Stored data.
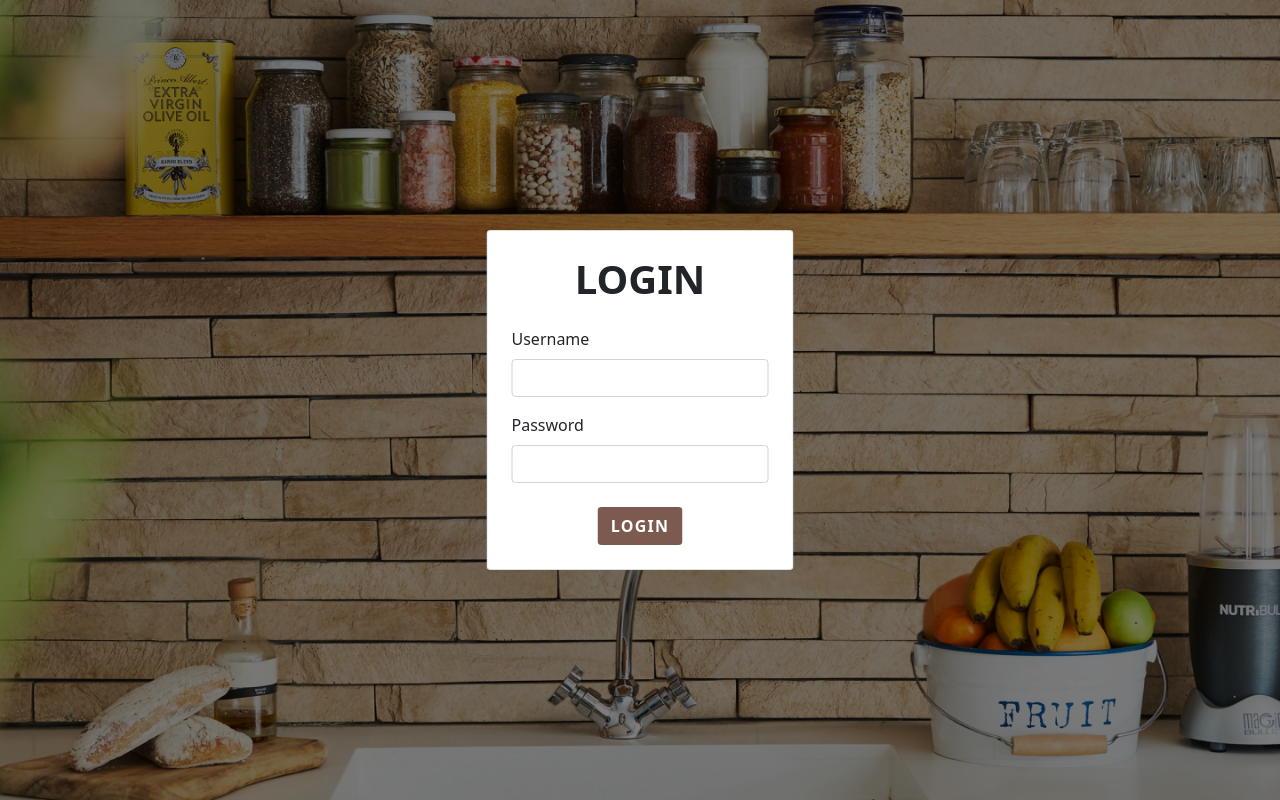
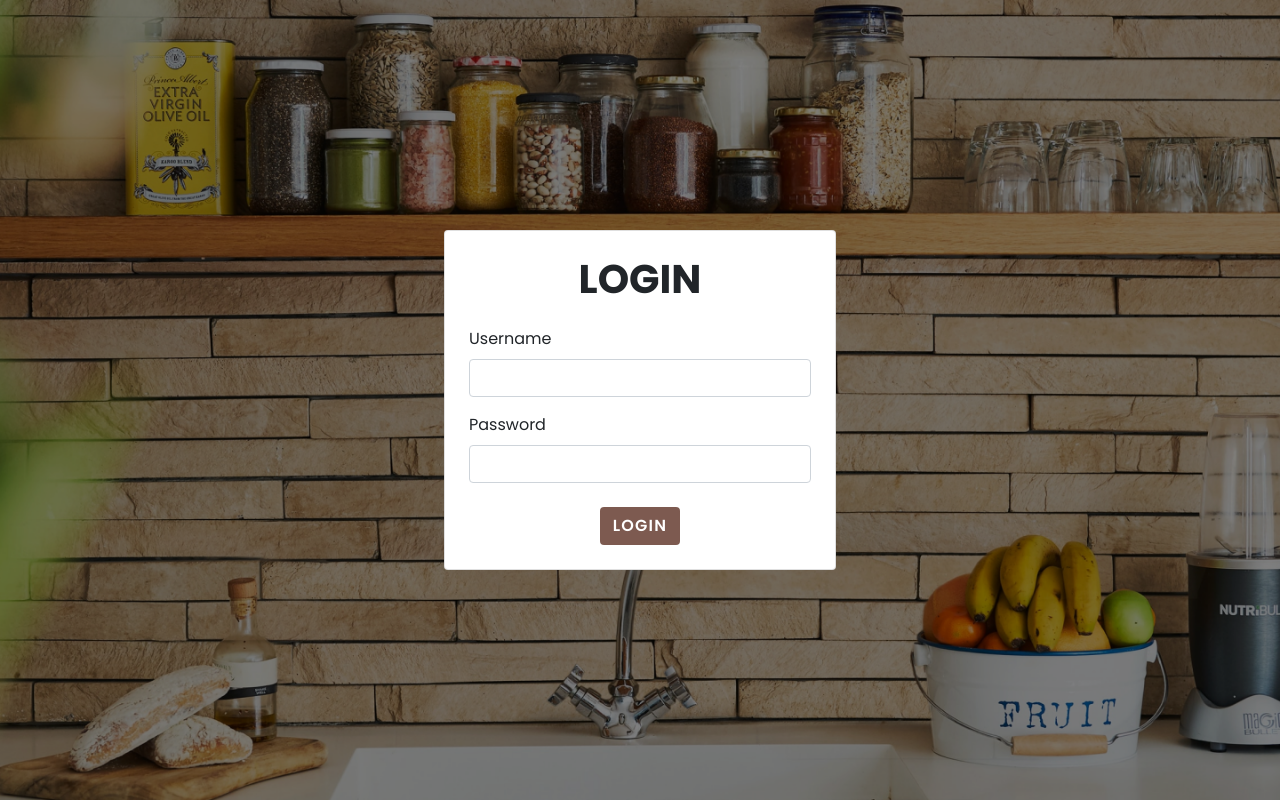
Before and after one commit to maulana01/restokuy, a PHP site: page / in a window 1280 px wide. Run offline with PHP 8.4, Linux system fonts and the light colour scheme.

Commit message:
menambahkan font style dari main.css

```diff
--- a/css/theme.css
+++ b/css/theme.css
@@ -1,3 +1,9 @@
+@import url('https://fonts.googleapis.com/css2?family=Poppins:wght@300;400;500;600;700&display=swap');
+
+body {
+  font-family: 'Poppins', sans-serif !important;
+}
+
 .bg--primary {
   background-color: #7d5a50 !important;
 }
@@ -38,5 +44,4 @@
   font-weight: 600;
   letter-spacing: 1.25px;
   text-transform: uppercase;
-  font-size: 1rem;
 }
```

Exercise objective.
Without including any picture, set down every line above exactly as it stands.

Answer to this problem.
Before and after one commit to maulana01/restokuy, a PHP site: page / in a window 1280 px wide. Run offline with PHP 8.4, Linux system fonts and the light colour scheme.

Commit message:
menambahkan font style dari main.css

```diff
--- a/css/theme.css
+++ b/css/theme.css
@@ -1,3 +1,9 @@
+@import url('https://fonts.googleapis.com/css2?family=Poppins:wght@300;400;500;600;700&display=swap');
+
+body {
+  font-family: 'Poppins', sans-serif !important;
+}
+
 .bg--primary {
   background-color: #7d5a50 !important;
 }
@@ -38,5 +44,4 @@
   font-weight: 600;
   letter-spacing: 1.25px;
   text-transform: uppercase;
-  font-size: 1rem;
 }
```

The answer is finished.